--- EXERCISE REQUIREMENTS ---
Leaving the pictures aside, return the listing exactly as it appears.

START THE DATA

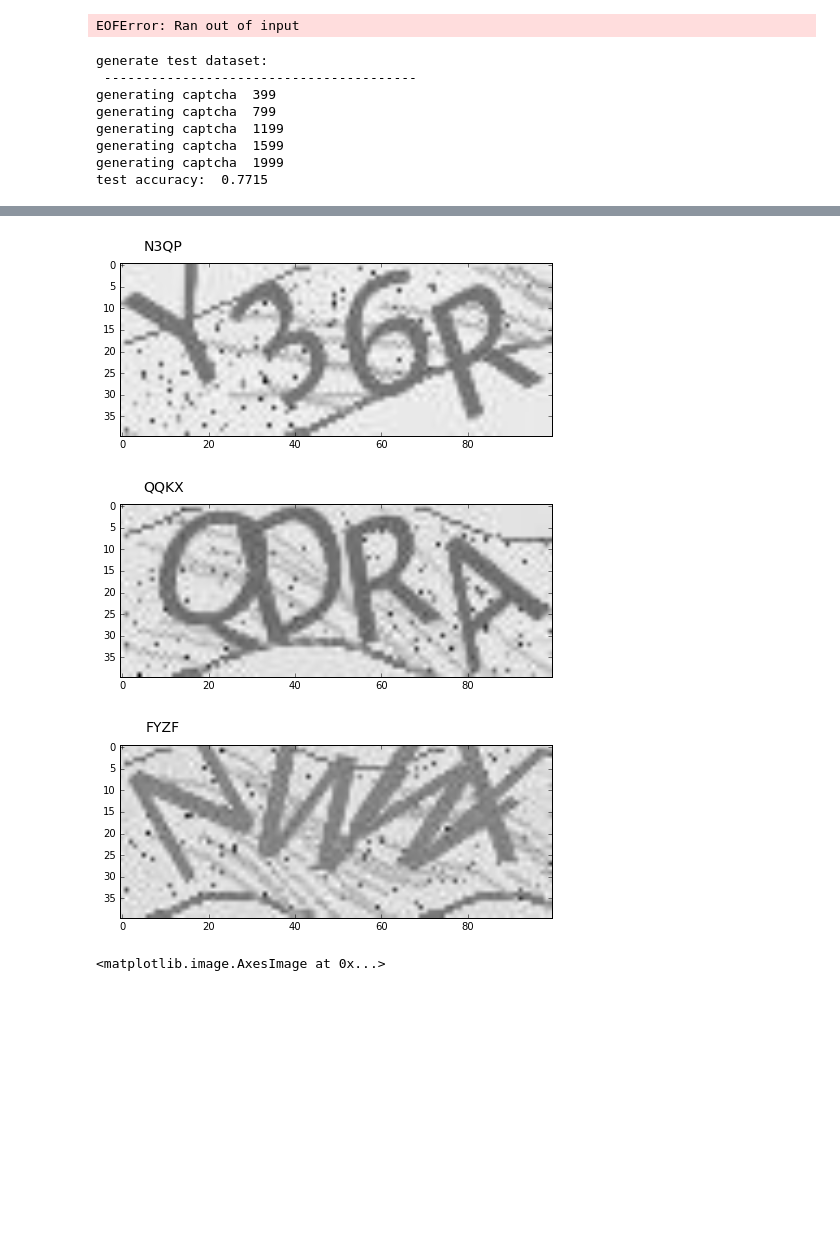
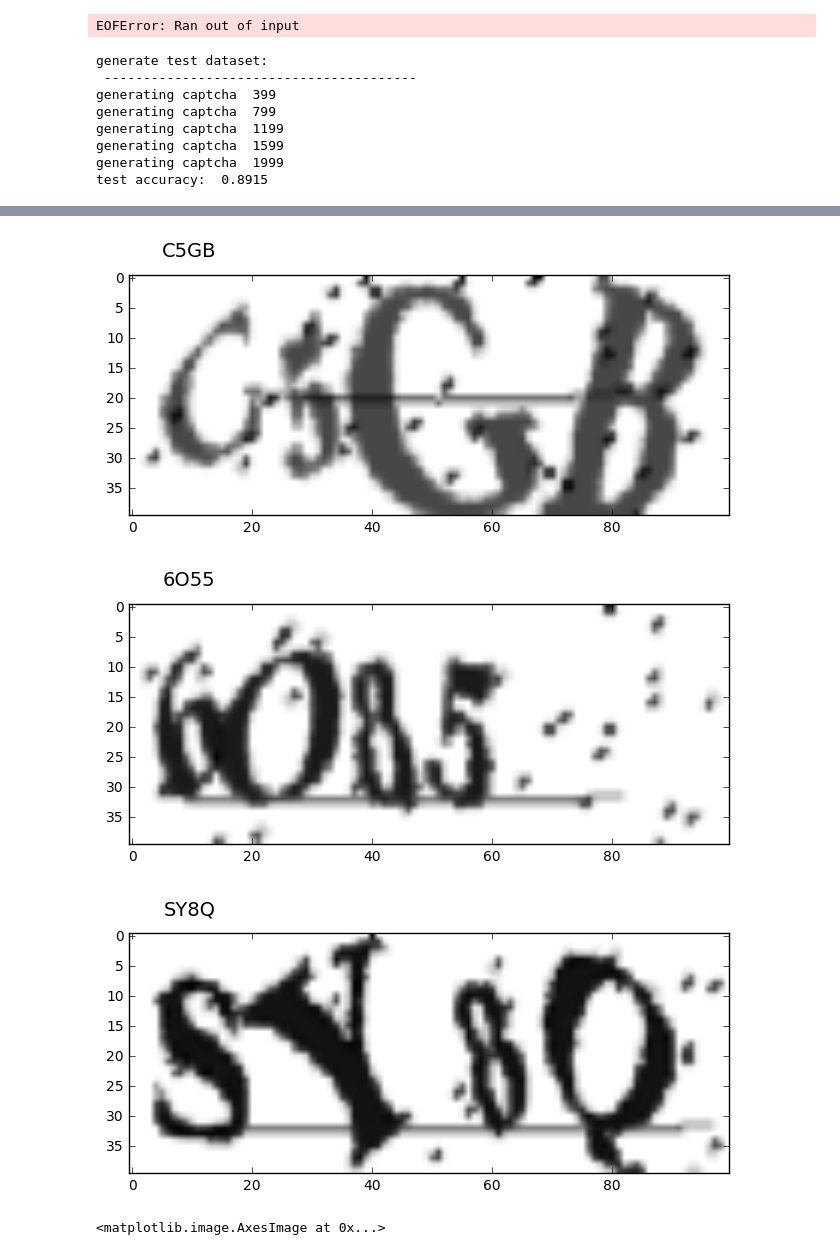
Before and after one commit to yuyang2009/kaggle, a Jupyter notebook: captcha.ipynb, the cells around one changed output, grey strips where cells are left out. Cells and saved outputs as stored; diff of their text form; code cells hidden in the pictures; blank space fills up the shorter version.

Commit message:
fix itable image load

```diff
--- a/captcha.ipynb
+++ b/captcha.ipynb
@@ -37,7 +37,7 @@ num_char = 4
 char_map = string.ascii_uppercase + string.digits
 
 def img_preprocess(img):
-    img_resize = np.resize(img, (height_images, width_images, 3))
+    img_resize = np.array(img.resize((width_images, height_images)))
     img_gray = np.mean(img_resize, -1)
 #     img_gray = np.multiply(img_resize, [0.2989, 0.5870, 0.1140])
     img_scale = np.multiply(img_gray, 1/255.0)
@@ -49,7 +49,7 @@ def dataset_generator(num_images):
     y = np.empty((num_images, num_charmap*num_char))
     for i in range(num_images):
         text = ''.join(random.sample(char_map, num_char))
-        img = np.array(image_generator.generate_image(text))
+        img = image_generator.generate_image(text)
         X[i, :, :] = img_preprocess(img)
         y_index = [ char_map.find(text[_i])+_i*num_charmap for _i in range(num_char)]
         y[i, y_index] = 1
@@ -382,4 +388,4 @@ generating captcha  799
 generating captcha  1199
 generating captcha  1599
 generating captcha  1999
-test accuracy:  0.7715
+test accuracy:  0.8915
@@ -393,7 +402,8 @@ test accuracy:  0.7715
 # saver.restore(sess, "./model/model.ckpt")
 # X, y = X_batch, y_batch
 # print(accuracy.eval(feed_dict={x: X, y_: y, keep_prob: 1.0}))
-idx_lst = range(50, 60)
+plot_ind = 690
+idx_lst = range(plot_ind, plot_ind+10)
 for idx in idx_lst:
 #     print(''.join([char_map[_i] for _i in pred[idx]]))
     text = ''.join([char_map[_i] for _i in pred[idx]])
@@ -412,4 +422,4 @@ for idx in idx_lst:
-[figure, old version]
+[figure, new version]
-[figure, old version]
+[figure, new version]
-[figure, old version]
+[figure, new version]
 # %%
```
Also changed, not shown: parts of 13 cells of this notebook.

END THE DATA

--- RESULT OF THE TASK ---
Before and after one commit to yuyang2009/kaggle, a Jupyter notebook: captcha.ipynb, the cells around one changed output, grey strips where cells are left out. Cells and saved outputs as stored; diff of their text form; code cells hidden in the pictures; blank space fills up the shorter version.

Commit message:
fix itable image load

```diff
--- a/captcha.ipynb
+++ b/captcha.ipynb
@@ -37,7 +37,7 @@ num_char = 4
 char_map = string.ascii_uppercase + string.digits
 
 def img_preprocess(img):
-    img_resize = np.resize(img, (height_images, width_images, 3))
+    img_resize = np.array(img.resize((width_images, height_images)))
     img_gray = np.mean(img_resize, -1)
 #     img_gray = np.multiply(img_resize, [0.2989, 0.5870, 0.1140])
     img_scale = np.multiply(img_gray, 1/255.0)
@@ -49,7 +49,7 @@ def dataset_generator(num_images):
     y = np.empty((num_images, num_charmap*num_char))
     for i in range(num_images):
         text = ''.join(random.sample(char_map, num_char))
-        img = np.array(image_generator.generate_image(text))
+        img = image_generator.generate_image(text)
         X[i, :, :] = img_preprocess(img)
         y_index = [ char_map.find(text[_i])+_i*num_charmap for _i in range(num_char)]
         y[i, y_index] = 1
@@ -382,4 +388,4 @@ generating captcha  799
 generating captcha  1199
 generating captcha  1599
 generating captcha  1999
-test accuracy:  0.7715
+test accuracy:  0.8915
@@ -393,7 +402,8 @@ test accuracy:  0.7715
 # saver.restore(sess, "./model/model.ckpt")
 # X, y = X_batch, y_batch
 # print(accuracy.eval(feed_dict={x: X, y_: y, keep_prob: 1.0}))
-idx_lst = range(50, 60)
+plot_ind = 690
+idx_lst = range(plot_ind, plot_ind+10)
 for idx in idx_lst:
 #     print(''.join([char_map[_i] for _i in pred[idx]]))
     text = ''.join([char_map[_i] for _i in pred[idx]])
@@ -412,4 +422,4 @@ for idx in idx_lst:
-[figure, old version]
+[figure, new version]
-[figure, old version]
+[figure, new version]
-[figure, old version]
+[figure, new version]
 # %%
```
Also changed, not shown: parts of 13 cells of this notebook.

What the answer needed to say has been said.